“The decision was also ordered by Coordinating Minister for Human and Cultural Empowerment Muhadjir Effendy and Religious Affairs Minister Yaqut Cholil Qoumas. Jakarta Governor Anies Baswedan has also made a similar request to cancel the Eid prayers.”
The government announced that Eid Al-Fitr celebrations will begin on Thursday, May 13 after relevant agencies organized an isbat (confirmation) meeting on Tuesday, May 11 to determine the first day of Syawal month.
Indonesia Police Urges Strict Control Policy of Arrivals at Soekarno-Hatta Airport
National Police Chief General Listyo Sigit Prabowo urged Soekarno-Hatta Airport near Jakarta to increase controls on all arrivals amid the pandemic.
“[The authorities] have two main tasks. First, how do we closely monitor the arrival of foreigners and Indonesian citizens from abroad,” said Listyo during his visit to Soekarno-Hatta Airport on Wednesday, May 12.
“There is a need to ask inbound passengers to undergo another coronavirus PCR test upon arrival, even though they have already presented a negative coronavirus PCR test from the country of origin,” he maintained.
“If their body temperatures rise above normal after temperature checks, the passenger must take a Covid-19 antigen test.”
The second main task, Listyo said, relevant officers must impose strict health protocols on inbound and outbound passengers. “In entry points such as at the airport, we must implement stricter health protocols at entry points such as the airport,” he said

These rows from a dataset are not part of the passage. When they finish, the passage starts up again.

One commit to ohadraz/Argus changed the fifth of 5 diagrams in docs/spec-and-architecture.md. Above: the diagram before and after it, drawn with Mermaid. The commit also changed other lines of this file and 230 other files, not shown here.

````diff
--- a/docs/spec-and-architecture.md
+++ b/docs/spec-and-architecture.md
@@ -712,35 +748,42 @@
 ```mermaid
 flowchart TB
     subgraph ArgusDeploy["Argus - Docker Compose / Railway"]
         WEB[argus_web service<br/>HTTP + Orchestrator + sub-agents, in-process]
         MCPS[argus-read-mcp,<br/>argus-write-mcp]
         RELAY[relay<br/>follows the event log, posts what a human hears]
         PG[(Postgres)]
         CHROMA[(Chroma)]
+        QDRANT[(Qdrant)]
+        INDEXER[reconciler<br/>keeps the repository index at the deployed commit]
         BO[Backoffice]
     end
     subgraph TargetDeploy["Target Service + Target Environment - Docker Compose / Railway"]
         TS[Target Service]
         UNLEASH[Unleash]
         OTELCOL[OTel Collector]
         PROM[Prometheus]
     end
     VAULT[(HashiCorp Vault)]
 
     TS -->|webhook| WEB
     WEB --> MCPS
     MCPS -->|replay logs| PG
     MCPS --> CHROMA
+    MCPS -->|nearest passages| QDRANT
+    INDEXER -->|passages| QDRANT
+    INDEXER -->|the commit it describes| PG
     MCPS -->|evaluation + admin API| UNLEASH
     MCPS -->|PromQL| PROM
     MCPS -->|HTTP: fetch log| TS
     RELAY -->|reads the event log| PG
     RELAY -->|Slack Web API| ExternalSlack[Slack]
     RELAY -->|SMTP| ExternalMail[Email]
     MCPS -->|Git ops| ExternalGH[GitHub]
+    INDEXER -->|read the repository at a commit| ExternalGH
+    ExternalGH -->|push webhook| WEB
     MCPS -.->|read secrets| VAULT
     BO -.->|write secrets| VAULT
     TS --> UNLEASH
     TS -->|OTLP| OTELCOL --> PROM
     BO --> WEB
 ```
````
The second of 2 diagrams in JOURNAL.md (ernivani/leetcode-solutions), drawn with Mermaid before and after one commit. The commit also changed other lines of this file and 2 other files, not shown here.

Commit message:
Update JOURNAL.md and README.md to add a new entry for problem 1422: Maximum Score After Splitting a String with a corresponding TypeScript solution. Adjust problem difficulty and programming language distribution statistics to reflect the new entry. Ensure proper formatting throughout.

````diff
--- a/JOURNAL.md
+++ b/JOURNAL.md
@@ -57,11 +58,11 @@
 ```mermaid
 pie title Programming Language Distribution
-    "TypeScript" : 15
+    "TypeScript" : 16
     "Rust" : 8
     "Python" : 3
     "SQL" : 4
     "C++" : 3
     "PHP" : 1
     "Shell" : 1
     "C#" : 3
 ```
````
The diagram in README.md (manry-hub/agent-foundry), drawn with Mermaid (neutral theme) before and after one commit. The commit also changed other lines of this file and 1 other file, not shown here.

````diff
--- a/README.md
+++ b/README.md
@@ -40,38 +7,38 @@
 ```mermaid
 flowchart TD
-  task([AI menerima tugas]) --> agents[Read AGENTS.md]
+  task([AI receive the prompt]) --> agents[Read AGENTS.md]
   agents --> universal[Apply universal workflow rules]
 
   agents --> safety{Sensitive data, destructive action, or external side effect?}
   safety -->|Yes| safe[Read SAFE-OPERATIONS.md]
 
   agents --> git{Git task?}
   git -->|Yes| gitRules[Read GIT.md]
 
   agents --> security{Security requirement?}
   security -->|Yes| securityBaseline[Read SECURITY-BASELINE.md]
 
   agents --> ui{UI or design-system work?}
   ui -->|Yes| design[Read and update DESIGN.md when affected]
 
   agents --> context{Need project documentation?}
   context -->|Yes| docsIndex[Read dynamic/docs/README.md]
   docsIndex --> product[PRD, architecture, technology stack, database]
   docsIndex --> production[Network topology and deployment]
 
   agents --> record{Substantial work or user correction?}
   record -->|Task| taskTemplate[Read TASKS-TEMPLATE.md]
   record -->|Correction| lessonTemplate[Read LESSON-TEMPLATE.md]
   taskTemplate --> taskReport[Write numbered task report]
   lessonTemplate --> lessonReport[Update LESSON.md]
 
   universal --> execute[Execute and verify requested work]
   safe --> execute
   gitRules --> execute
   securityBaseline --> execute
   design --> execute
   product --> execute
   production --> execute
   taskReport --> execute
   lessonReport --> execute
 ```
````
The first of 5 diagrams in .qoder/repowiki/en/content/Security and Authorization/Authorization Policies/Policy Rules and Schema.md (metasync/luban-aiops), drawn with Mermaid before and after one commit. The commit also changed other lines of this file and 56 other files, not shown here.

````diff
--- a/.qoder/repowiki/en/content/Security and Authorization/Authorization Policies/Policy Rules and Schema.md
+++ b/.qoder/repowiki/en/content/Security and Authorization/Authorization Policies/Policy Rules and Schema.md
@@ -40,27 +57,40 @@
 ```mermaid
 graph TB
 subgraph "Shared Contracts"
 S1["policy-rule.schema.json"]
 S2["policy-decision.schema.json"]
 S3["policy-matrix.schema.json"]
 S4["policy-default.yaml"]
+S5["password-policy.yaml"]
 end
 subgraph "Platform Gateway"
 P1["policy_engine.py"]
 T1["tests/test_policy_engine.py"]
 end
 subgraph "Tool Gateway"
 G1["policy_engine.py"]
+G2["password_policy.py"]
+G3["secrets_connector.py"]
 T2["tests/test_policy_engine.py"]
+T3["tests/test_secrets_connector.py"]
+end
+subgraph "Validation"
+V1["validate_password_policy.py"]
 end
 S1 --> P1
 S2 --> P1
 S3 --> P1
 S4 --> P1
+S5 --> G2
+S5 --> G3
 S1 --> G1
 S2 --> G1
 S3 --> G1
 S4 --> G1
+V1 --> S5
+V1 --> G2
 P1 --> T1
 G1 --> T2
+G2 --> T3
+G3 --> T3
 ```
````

“If [the airport sub precinct police] are short-handed, they can ask the Jakarta Metropolitan Police or the Police Headquarters to provide additional personnel.”
He also said that the airport operator must anticipate the influx of passengers after the Eid al-Fitr celebrations. “I hope the airport will implement stricter control policies as this is a connecting gate to other areas," he said.
As of May 11, Indonesia reported a total of 1.7 million confirmed cases since the first two cases were found in March 2020 and 47,465 deaths, while 1.5 million patients have recovered.
The Indonesian government have banned chartered flights from overseas for the duration of the Eid al-Fitr holiday, which is until May 17.
Indonesia Sends Aid to India in the Form of Oxygen Tanks
Indonesia has sent 200 oxygen concentrators to India to help the country deal with its Covid-19 outbreak. The aid comes as the World Health Organization [WHO] reported that the country has 23,340,938 confirmed cases as of May 12.
Indonesian Minister of Foreign Affairs Retno Marsudi sent off the aid at Soekarno-Hatta International Airport in Tangerang, Banten on Wednesday, May 12.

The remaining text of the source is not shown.